Universities(6 public and 49 private institutions) offer an academic education, from bachelor to Phd. Students are admitted based on their performance at the W.A.S.S.C.E (West African Senior School Certificate Examination"): A maximum of 24 points is generally required in order to apply to a Bachelor degree program(see Grading system in Ghana). A bachelor degree is usually completed after four years of majoring in a specific field of interest. Master degrees are of two sorts: A one year program, concluded with a final paper based on a literature study, or a two-year program, concluded with a final paper based on one year of independent research. Both can lead to a Ph.D., usually achieved in 3 years within a doctoral programme.

Polytechnics (10 institutions) offer a vocational education. They propose 3-year curricula, leading to a Higher National Diploma(HND). The students have then the possibility to follow a special 18-month program to achieve a Bachelor of Technology degree.

Ghana also possesses many "colleges of education", public or private. They are usually specialized in one field (colleges of agriculture p.e) or in one work-training (Nursing training colleges, teacher training colleges, p.e).

New tertiary education graduates have to serve one year within the National Service.
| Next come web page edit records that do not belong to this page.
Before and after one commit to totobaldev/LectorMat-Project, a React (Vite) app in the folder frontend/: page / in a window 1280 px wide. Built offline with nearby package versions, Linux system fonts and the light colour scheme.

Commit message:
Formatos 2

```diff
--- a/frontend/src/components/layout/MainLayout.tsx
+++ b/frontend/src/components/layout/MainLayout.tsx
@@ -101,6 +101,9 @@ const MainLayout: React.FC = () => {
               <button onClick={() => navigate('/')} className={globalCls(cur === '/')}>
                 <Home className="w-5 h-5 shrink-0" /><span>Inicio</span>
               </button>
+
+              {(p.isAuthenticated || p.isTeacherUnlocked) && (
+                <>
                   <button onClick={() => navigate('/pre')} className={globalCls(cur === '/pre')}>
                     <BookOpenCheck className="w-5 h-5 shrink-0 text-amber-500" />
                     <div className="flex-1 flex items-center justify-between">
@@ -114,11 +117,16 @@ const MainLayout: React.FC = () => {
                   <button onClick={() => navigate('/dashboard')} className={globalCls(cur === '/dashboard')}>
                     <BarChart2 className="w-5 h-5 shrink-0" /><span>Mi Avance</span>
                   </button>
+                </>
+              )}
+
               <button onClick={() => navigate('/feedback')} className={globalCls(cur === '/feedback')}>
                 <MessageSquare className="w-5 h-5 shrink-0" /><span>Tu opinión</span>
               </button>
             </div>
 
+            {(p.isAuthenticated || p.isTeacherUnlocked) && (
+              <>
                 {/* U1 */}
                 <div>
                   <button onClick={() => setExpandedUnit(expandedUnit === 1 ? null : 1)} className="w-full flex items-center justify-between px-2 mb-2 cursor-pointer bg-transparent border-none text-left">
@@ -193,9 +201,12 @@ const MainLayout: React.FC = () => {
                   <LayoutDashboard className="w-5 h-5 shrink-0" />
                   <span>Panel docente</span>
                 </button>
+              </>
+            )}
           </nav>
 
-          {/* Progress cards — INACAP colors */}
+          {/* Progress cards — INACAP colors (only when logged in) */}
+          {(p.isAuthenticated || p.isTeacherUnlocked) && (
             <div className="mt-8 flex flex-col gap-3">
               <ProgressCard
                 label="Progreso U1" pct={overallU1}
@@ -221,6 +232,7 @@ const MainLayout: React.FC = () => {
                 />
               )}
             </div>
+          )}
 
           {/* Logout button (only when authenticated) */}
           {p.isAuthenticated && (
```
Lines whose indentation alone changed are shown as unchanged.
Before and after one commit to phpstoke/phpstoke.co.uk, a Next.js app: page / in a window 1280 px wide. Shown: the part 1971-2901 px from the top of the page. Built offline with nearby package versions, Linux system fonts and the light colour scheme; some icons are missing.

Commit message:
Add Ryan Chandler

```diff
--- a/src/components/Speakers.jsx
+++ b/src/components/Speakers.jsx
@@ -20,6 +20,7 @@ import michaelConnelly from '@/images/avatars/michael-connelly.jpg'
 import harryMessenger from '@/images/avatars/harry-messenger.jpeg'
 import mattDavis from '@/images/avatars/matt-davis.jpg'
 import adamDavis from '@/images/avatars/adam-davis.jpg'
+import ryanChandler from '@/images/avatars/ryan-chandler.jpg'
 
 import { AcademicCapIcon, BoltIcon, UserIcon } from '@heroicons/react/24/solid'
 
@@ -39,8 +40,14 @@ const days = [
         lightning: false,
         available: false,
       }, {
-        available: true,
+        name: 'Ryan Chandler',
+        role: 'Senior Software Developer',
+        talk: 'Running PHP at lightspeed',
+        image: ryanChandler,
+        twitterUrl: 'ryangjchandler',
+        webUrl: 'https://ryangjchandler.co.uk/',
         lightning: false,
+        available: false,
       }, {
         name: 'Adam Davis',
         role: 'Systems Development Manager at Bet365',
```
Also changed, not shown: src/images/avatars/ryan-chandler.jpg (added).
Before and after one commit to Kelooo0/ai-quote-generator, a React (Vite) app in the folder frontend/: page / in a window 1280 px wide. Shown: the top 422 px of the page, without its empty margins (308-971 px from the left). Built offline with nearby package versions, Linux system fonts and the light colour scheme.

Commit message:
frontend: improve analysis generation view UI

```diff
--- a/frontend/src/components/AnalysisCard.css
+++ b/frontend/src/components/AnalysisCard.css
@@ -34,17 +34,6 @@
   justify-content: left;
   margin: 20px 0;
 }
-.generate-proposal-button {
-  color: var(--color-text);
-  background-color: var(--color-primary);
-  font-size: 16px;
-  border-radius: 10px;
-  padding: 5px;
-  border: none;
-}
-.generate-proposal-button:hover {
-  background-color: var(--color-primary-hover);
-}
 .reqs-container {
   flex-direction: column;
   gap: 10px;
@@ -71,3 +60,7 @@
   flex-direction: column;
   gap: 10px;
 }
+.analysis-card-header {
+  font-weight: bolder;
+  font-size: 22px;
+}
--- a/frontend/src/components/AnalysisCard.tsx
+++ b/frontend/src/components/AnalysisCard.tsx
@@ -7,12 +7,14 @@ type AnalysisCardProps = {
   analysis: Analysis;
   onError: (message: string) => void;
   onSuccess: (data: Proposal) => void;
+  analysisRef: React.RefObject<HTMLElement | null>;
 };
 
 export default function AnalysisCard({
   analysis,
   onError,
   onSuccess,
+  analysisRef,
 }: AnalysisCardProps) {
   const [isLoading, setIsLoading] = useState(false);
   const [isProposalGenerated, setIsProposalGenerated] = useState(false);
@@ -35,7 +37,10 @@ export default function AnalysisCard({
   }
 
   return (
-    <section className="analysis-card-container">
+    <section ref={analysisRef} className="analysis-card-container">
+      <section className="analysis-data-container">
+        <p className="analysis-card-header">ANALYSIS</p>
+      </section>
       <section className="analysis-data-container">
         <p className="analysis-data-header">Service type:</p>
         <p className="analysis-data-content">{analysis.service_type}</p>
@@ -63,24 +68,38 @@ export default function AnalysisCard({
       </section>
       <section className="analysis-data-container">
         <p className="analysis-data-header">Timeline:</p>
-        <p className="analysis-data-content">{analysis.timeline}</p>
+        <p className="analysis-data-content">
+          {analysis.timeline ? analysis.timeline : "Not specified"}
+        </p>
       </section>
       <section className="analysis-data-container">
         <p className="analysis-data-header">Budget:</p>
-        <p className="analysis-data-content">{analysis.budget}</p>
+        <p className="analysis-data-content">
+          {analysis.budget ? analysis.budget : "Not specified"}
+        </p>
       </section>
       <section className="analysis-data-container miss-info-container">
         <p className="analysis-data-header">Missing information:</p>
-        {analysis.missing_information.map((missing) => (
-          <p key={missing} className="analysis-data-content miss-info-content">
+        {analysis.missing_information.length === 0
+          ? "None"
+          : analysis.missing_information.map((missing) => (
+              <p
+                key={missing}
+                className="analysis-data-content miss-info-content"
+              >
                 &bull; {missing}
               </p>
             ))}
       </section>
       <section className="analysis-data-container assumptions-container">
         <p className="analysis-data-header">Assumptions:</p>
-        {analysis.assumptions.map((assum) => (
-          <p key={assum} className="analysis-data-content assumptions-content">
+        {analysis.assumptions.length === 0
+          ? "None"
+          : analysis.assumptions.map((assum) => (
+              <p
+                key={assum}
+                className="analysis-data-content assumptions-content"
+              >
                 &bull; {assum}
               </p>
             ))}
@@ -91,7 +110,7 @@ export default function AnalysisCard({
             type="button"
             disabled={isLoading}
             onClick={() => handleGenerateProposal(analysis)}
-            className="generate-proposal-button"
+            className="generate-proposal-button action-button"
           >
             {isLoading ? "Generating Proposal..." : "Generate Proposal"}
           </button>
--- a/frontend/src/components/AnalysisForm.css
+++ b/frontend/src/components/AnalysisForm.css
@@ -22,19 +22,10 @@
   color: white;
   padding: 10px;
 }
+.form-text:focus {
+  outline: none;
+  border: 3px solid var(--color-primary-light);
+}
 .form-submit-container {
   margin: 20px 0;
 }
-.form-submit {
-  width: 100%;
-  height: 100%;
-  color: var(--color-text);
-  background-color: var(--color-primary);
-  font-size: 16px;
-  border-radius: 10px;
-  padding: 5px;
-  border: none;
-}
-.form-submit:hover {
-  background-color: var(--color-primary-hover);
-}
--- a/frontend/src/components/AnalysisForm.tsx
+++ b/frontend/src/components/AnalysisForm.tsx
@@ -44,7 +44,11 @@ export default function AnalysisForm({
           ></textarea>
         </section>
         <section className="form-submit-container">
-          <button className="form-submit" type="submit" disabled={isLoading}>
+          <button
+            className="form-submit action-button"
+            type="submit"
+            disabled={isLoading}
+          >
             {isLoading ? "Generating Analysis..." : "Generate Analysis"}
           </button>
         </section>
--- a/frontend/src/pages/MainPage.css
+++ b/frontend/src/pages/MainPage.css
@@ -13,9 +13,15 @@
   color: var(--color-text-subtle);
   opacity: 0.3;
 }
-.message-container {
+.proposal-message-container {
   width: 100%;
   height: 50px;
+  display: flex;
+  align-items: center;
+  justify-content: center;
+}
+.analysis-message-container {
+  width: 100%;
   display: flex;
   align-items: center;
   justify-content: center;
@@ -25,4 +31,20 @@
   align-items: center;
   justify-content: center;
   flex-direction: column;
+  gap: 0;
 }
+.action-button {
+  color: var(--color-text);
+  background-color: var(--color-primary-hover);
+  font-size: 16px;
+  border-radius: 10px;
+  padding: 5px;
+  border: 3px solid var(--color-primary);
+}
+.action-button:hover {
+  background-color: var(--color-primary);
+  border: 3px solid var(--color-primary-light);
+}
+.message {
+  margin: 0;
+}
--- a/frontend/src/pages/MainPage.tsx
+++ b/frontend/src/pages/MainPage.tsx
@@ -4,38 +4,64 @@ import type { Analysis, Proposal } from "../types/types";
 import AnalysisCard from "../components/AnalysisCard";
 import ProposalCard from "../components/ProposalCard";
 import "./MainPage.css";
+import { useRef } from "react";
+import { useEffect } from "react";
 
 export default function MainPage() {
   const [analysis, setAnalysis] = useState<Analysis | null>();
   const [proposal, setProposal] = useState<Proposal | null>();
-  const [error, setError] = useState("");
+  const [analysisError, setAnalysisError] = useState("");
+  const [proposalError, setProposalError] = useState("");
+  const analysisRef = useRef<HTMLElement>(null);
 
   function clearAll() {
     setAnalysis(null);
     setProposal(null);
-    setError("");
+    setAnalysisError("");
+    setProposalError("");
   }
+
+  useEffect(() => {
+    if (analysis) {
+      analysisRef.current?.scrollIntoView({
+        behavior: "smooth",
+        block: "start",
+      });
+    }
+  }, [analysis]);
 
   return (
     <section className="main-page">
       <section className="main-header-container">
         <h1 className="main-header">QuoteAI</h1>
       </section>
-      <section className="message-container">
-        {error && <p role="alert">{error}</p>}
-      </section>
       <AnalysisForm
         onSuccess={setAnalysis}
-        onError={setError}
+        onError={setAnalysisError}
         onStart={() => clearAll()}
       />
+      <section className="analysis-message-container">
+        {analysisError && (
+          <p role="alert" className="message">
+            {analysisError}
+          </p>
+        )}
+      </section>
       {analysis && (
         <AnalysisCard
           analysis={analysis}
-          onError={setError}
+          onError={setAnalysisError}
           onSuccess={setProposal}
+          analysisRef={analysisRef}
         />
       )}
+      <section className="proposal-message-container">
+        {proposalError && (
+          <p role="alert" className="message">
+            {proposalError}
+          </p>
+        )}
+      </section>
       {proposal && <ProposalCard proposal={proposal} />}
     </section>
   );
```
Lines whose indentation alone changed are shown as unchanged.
Participants can serve in one of the eight following sectors: Agriculture, Health, Education, Local Government, Rural Development, Military and Youth Programmes

Equity in access to tertiary education
With the rise of enrollment in secondary education, competition for joining higher education institution has globally increased: In 2001, the university of Ghana had admitted 96% of the relevant applications it had received. In 2011, this acceptance rate had fallen to 52%. This increasing selectivity highlights inequalities in Ghana regarding Education: Being a woman or living in a rural area can reduce the chance of reaching tertiary Education. Socioeconomic status is also a factor of exclusion, as studying at the highest level is expensive: Public universities have no tuition fee but usually demand payment for other charges: registration fee, technology fee, examination fee, academic facility user fee, medical services fee. These charges can lead to self-censorship behaviors, some students choosing, for instance, Teacher Training Colleges (where students can receive stipends) instead of joining a university.

Policies has been developed to limit those inequalities: Some universities have, for instance, lowered their minimum entry requirement or created scholarship for students from the "less-endowed secondary school". A "Girls Education unit" has been created by the government within the Ghana Education Service, in order to reduce gender-biased disparities: The unit tries to tackle the problem at its source, focusing on the "basic Education" to avoid high female school drop-out from JHS to SHS. Progresses have been made: The proportion of girls in Higher Education has increased from 25%(1999) to 32%(2005). Yet gender still generates inequality, for numerous reasons: Hostile school environment, priority given to the boys in poor families, perpetuation of "gender roles" ("a woman belongs to the household"), early customary marriages, teenage pregnancy...

Higher education is more heavily male than female and more wealthy than poor:

HE in Ghana is disproportionately 'consumed' by the richest 20% of the population. Male students from the highest income quintile (Q5) are more than seven times more likely to enter and successfully complete HE than those from the poorest quintile (Q1). The situation is even more precarious for the female category where students come from only the richest 40% of the population.
-- World Bank 2011, " Education in Ghana: Improving equity, efficiency, and accountability of Education service delivery